  18. ^ "Die Sieger 2015". Deutscher Fotobuchpreis. Archived from the original on 22 February 2015. Retrieved 19 November 2014.
  19. ^ a b Exhibition notices, Stills Gallery. Accessed 15 August 2009.
  20. ^ 2005 events Archived 7 March 2010 at the Wayback Machine, Australian Centre for Photography. Accessed 15 August 2009.
  21. ^ Exhibition notice, Stills Gallery. Accessed 15 August 2009.
  22. ^ Events page Archived 26 July 2008 at the Wayback Machine, Stills Gallery. Accessed 15 August 2009.
  23. ^ "Magnum Photos: New Blood". The Daily Telegraph. Retrieved 23 March 2014.
  24. ^ "Narelle Autio & Trent Parke – To the Sea". Hugo Michell Gallery. Retrieved 9 May 2015.
  25. ^ "Photography Gallery: Trent Parke: The Christmas Tree Bucket". National Gallery of Australia. Retrieved 23 April 2015.
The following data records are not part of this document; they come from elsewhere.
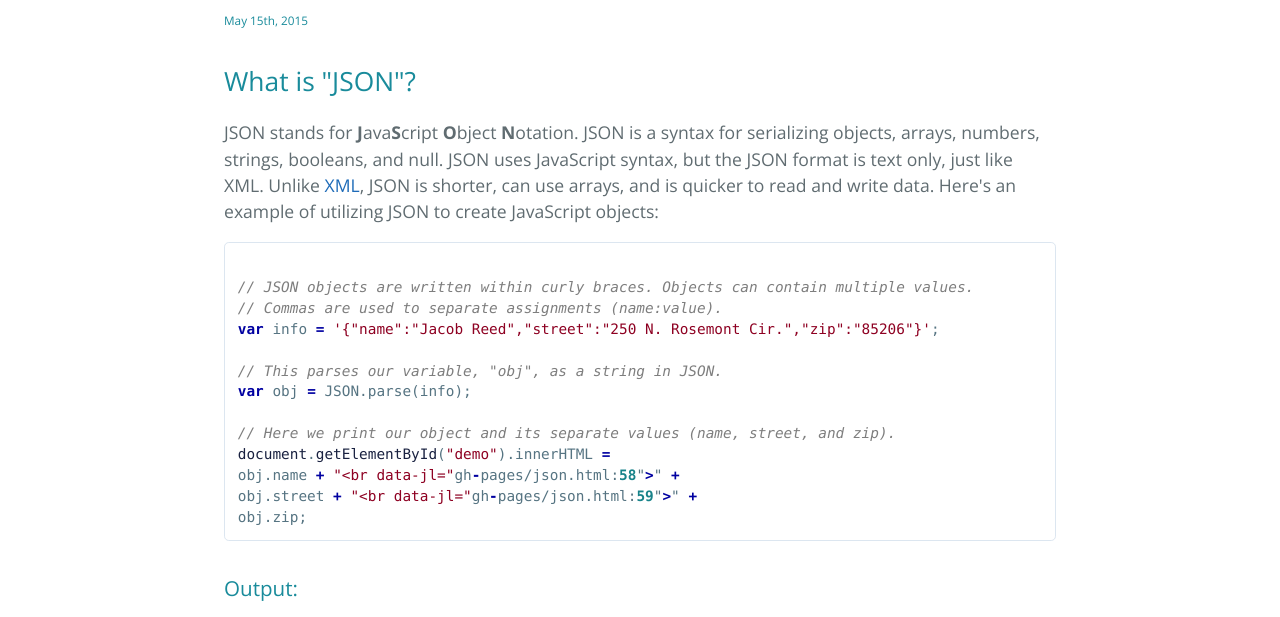
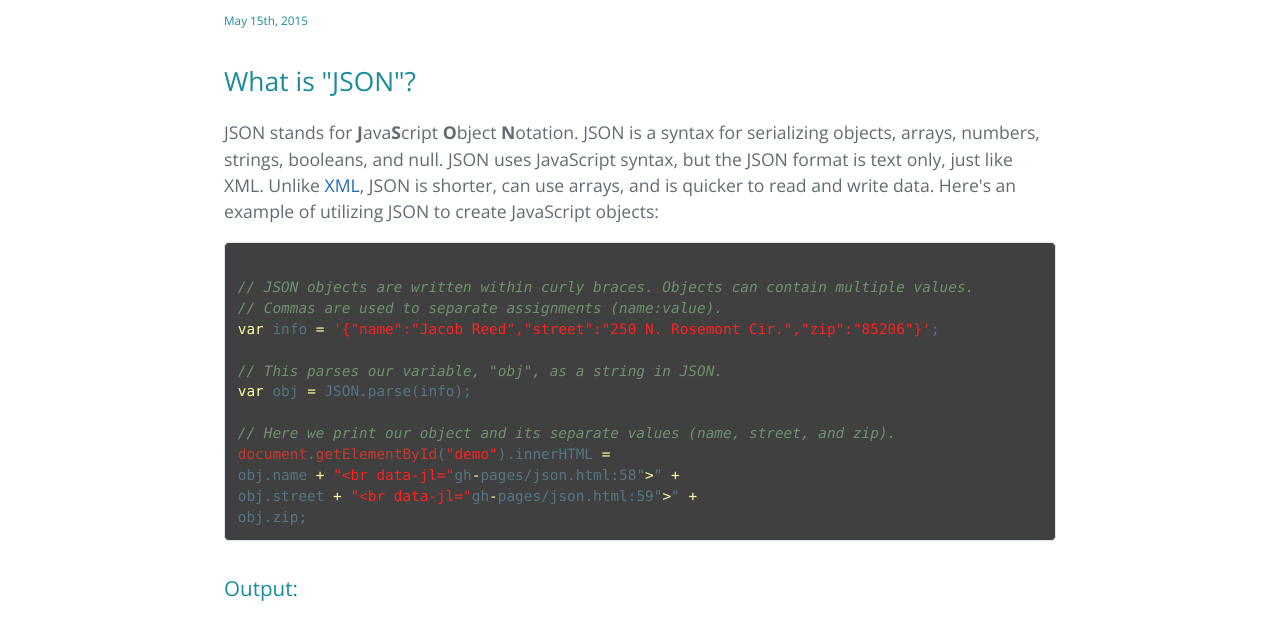
Before and after one commit to Ahuire-Ricardo/reed-jacob.github.io, a plain HTML site: page gh-pages/json.html in a window 1280 px wide. Shown: the part 331-948 px from the top of the page. Drawn offline with nearby package versions, Linux system fonts and the light colour scheme.

Commit message:
Alright, I lied, here's another.

```diff
--- a/gh-pages/stylesheets/theme.css
+++ b/gh-pages/stylesheets/theme.css
@@ -1,45 +1,45 @@
 /**
- * Tricolore theme
+ * Zenburnesque theme
  *
- * @author Jean Nicolas
- * @version 1.0.1
+ * Adapted from Ultraviolet RubyGem
+ *
+ * @author Flinn Mueller
+ * @version 1.0
  */
 pre {
-    background: #FFF;
+    background: #404040;
     word-wrap: break-word;
     margin: 0px;
     padding: 10px;
-    color: #000;
-    font-size: 12px;
+    color: #dedede;
+    font-size: 14px;
     margin-bottom: 20px;
-	line-height: 16px;
 }
 
 pre, code {
-    font-family: 'Monaco', 'Consolas', monospace;
+    font-family: 'Monaco', courier, monospace;
 }
 
 pre .comment {
-    color: #7E7E7E;
-	font-style: italic;
+    color: #709070;
+    font-style: italic;
 }
 
-pre .constant {
-    color: #18838A;
-	font-weight: bold;
+pre .integer {
+    color: #22C0FF;
 }
 
 pre .storage {
-    color: #0000A1;
+    color: #6080FF;
 }
 
+/* This includes regexes */
 pre .string {
-    color: #8E0022;
+    color: #FF2020;
 }
 
 pre .keyword, pre .selector {
-    color: #0000A1;
-	font-weight: bold;
+    color: #ffffa0;
 }
 
 pre .inherited-class {
@@ -47,13 +47,13 @@ pre .inherited-class {
 }
 
 pre .entity {
-    color: #3E853F;
+  color: #F09040;
 }
 
 pre .support {
-    color: #192140;
+    color: #C83730;
 }
 
-pre .variable.global, pre .variable.class, pre .variable.instance {
-    color: #3E853F;
+pre .variable.class {
+  color: #FF8000;
 }
```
  26. ^ "Trent Parke: The Black Rose". Art Gallery of South Australia. Retrieved 22 April 2015.
  27. ^ "Trent Parke: The Black Rose, Adelaide festival of arts". The Guardian. 4 December 2014. Retrieved 16 November 2018.
  28. ^ "Collection search". National Gallery of Australia. Retrieved 23 April 2015.
  29. ^ "Trent Parke". www.ngv.vic.gov.au. Retrieved 16 November 2018.
  30. ^ "Search Results". catalogue.nla.gov.au. Retrieved 16 November 2018.
  31. ^ "Trent Parke". www.mca.com.au. Retrieved 16 November 2018.

External links[edit]